__Your objective__
Gather the lines below that include the string "surface", copying each in full.

Change detection outputs:
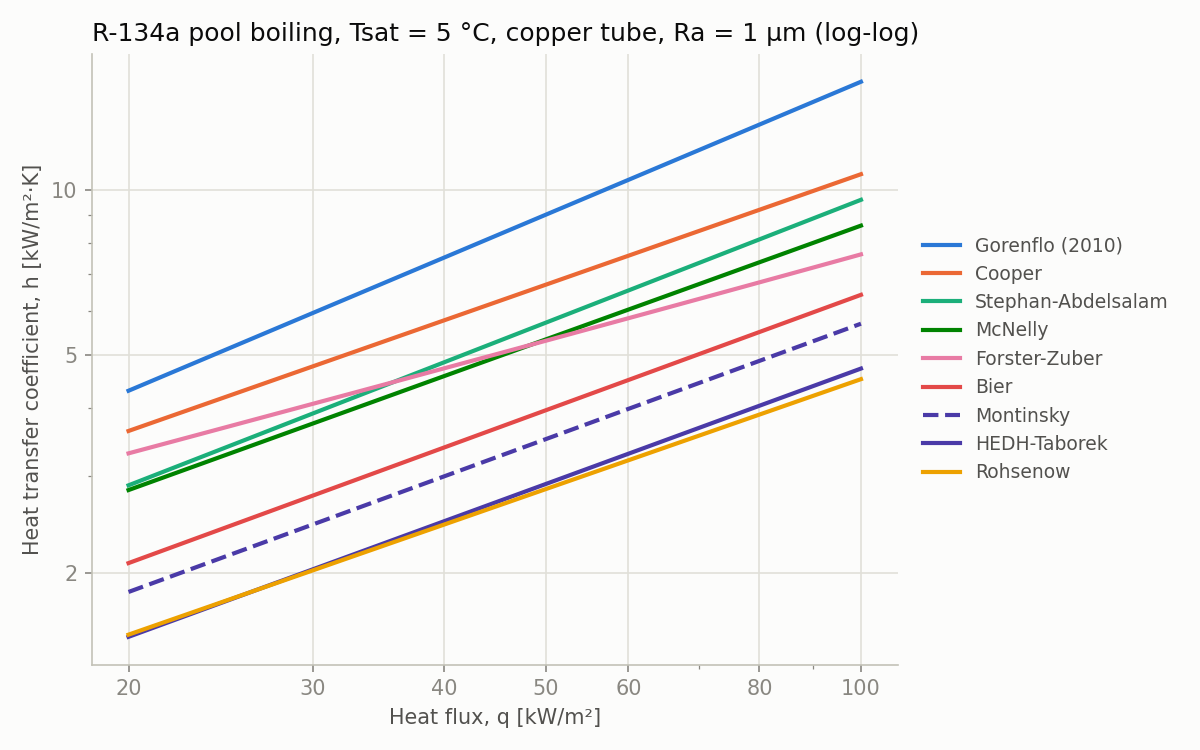
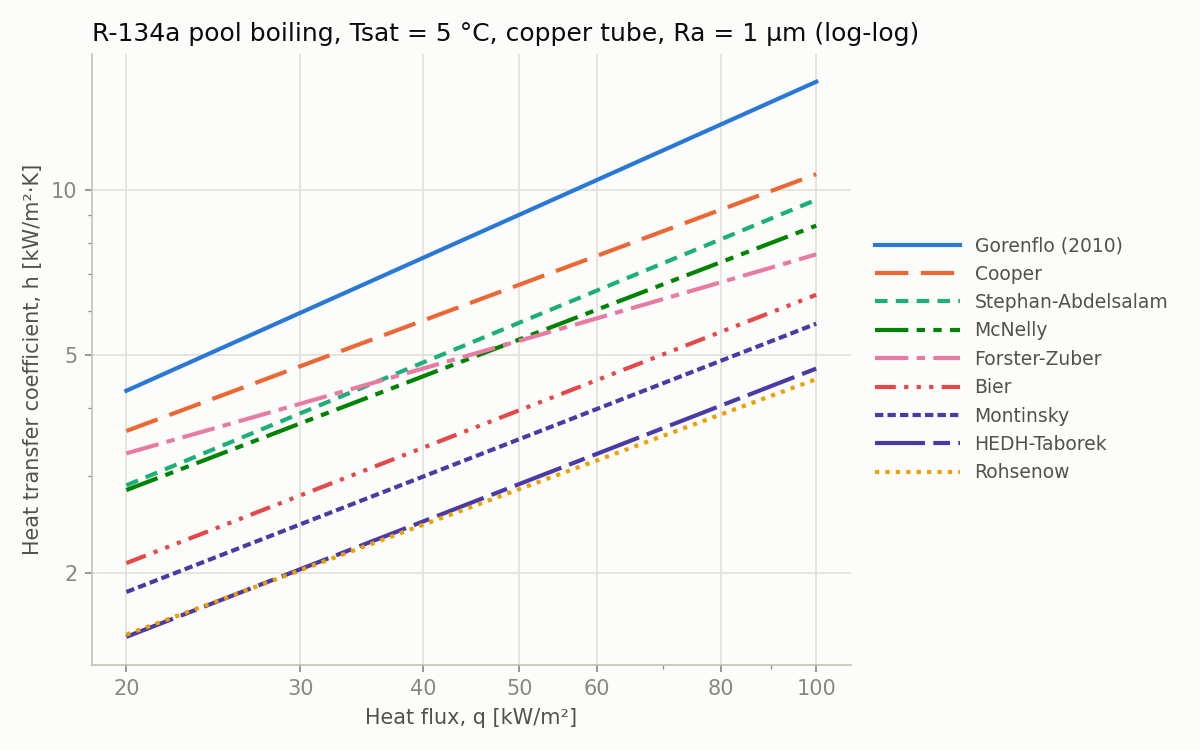
Compared the boiling correlations to each other

diff --git a/dev/compare_boiling_correlations.py b/dev/compare_boiling_correlations.py
@@ -121,18 +121,22 @@ def sweep(case, p, q_values=None, Te_values=None):
 
 
 #%% Plot style
-# Categorical slots in fixed order. Montinsky (Mostinski) and HEDH-Taborek are
-# the same family of correlation, so they share a hue and differ by line style.
+# Every correlation has its own colour AND its own line style, so the lines
+# can be told apart in greyscale print and by colour-blind readers.
+# Colours are categorical slots in fixed order; there are eight, so Montinsky
+# (Mostinski) shares HEDH-Taborek's hue as they are the same family of
+# correlation, and is distinguished by its line style.
+# Line styles are (offset, (on, off, ...)) dash patterns in points.
 style = {
-    "Gorenflo (2010)":    dict(color="#2a78d6", linestyle="-"),
-    "Cooper":             dict(color="#eb6834", linestyle="-"),
-    "Stephan-Abdelsalam": dict(color="#1baf7a", linestyle="-"),
-    "Rohsenow":           dict(color="#eda100", linestyle="-"),
-    "Forster-Zuber":      dict(color="#e87ba4", linestyle="-"),
-    "McNelly":            dict(color="#008300", linestyle="-"),
-    "HEDH-Taborek":       dict(color="#4a3aa7", linestyle="-"),
-    "Montinsky":          dict(color="#4a3aa7", linestyle="--"),
-    "Bier":               dict(color="#e34948", linestyle="-"),
+    "Gorenflo (2010)":    dict(color="#2a78d6", linestyle="-"),                       # solid
+    "Cooper":             dict(color="#eb6834", linestyle=(0, (8, 3))),               # long dash
+    "Stephan-Abdelsalam": dict(color="#1baf7a", linestyle=(0, (3, 2))),               # short dash
+    "Rohsenow":           dict(color="#eda100", linestyle=(0, (1, 1.5))),             # dotted
+    "Forster-Zuber":      dict(color="#e87ba4", linestyle=(0, (8, 2, 2, 2))),         # dash-dot
+    "McNelly":            dict(color="#008300", linestyle=(0, (8, 2, 2, 2, 2, 2))),   # dash-dot-dot
+    "HEDH-Taborek":       dict(color="#4a3aa7", linestyle=(0, (12, 2, 4, 2))),        # long-short dash
+    "Montinsky":          dict(color="#4a3aa7", linestyle=(0, (2, 1))),               # dense dash
+    "Bier":               dict(color="#e34948", linestyle=(0, (5, 2, 1, 2, 1, 2, 1, 2))),  # dash-dot-dot-dot
 }
 ink_primary, ink_secondary, ink_muted = "#0b0b0b", "#52514e", "#898781"
 grid_color, axis_color, surface = "#e1e0d9", "#c3c2b7", "#fcfcfb"
@@ -191,8 +195,9 @@ def make_plot(x, results, xlabel, title, log, path,
     for side in ("left", "bottom"):
         ax.spines[side].set_color(axis_color)
     ax.tick_params(colors=ink_muted, which="both")
+    # Long legend swatches so each dash pattern shows clearly
     legend = ax.legend(loc="center left", bbox_to_anchor=(1.01, 0.5),
-                       frameon=False, fontsize=9)
+                       frameon=False, fontsize=9, handlelength=4.5)
     for text in legend.get_texts():
         text.set_color(ink_secondary)
     fig.tight_layout()

diff --git a/dev/check_gorenflo.py b/dev/check_gorenflo.py
@@ -350,12 +350,7 @@ else:
 if _casrn_used == "7440-59-7":
     # Helium h0 is given at q0 = 1 kW/m^2 (Table H2.1, footnote i)
     q0 = 1E3
-    
 
-#for my class example, use water relations
-n = 0.9 - 0.3*Pr**0.15
-Fp = 1.73*Pr**0.27 + (6.1 + 0.68/(1.0 - Pr))*Pr*Pr
-    
 #%% Wall correction: surface roughness x wall-material effusivity
 F_wr = (Ra/Ra0)**(2.0/15.0)
 F_wm = (eff/eff_Cu)**0.5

__Output for this task__
 grid_color, axis_color, surface = "#e1e0d9", "#c3c2b7", "#fcfcfb"
 #%% Wall correction: surface roughness x wall-material effusivity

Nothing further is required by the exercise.